### Problem to work on
Would you print the records below word for word, without the pictures?

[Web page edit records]

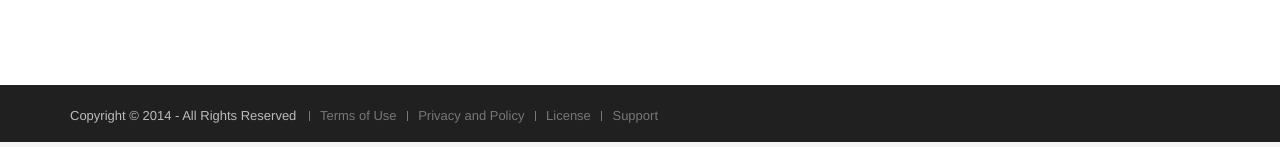
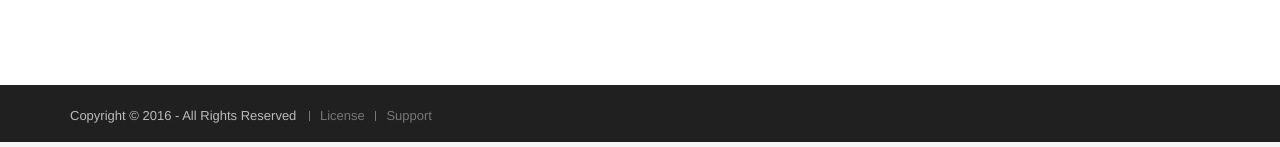
Before and after one commit to mswpgit/tutor, a PHP site: template module/MApp/view/layout/layout.phtml in a window 1280 px wide. Shown: the part 653-800 px from the top of the page. Run offline with PHP 8.4, Linux system fonts and the light colour scheme; the template is opened without the code that fills it, so the values that code supplies are empty.

Commit message:
#Init minimum

```diff
--- a/module/MApp/view/layout/layout.phtml
+++ b/module/MApp/view/layout/layout.phtml
@@ -111,9 +111,7 @@
 			<div class="copyright">
 				<div class="container">
 					<ul class="list-inline terms-menu">
-						<li class="silver">Copyright © 2014 - All Rights Reserved</li>
-						<li><a href="#">Terms of Use</a></li>
-						<li><a href="#">Privacy and Policy</a></li>
+						<li class="silver">Copyright © 2016 - All Rights Reserved</li>
 						<li><a href="#">License</a></li>
 						<li><a href="#">Support</a></li>
 					</ul>
```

### Solution to the exercise
Before and after one commit to mswpgit/tutor, a PHP site: template module/MApp/view/layout/layout.phtml in a window 1280 px wide. Shown: the part 653-800 px from the top of the page. Run offline with PHP 8.4, Linux system fonts and the light colour scheme; the template is opened without the code that fills it, so the values that code supplies are empty.

Commit message:
#Init minimum

```diff
--- a/module/MApp/view/layout/layout.phtml
+++ b/module/MApp/view/layout/layout.phtml
@@ -111,9 +111,7 @@
 			<div class="copyright">
 				<div class="container">
 					<ul class="list-inline terms-menu">
-						<li class="silver">Copyright © 2014 - All Rights Reserved</li>
-						<li><a href="#">Terms of Use</a></li>
-						<li><a href="#">Privacy and Policy</a></li>
+						<li class="silver">Copyright © 2016 - All Rights Reserved</li>
 						<li><a href="#">License</a></li>
 						<li><a href="#">Support</a></li>
 					</ul>
```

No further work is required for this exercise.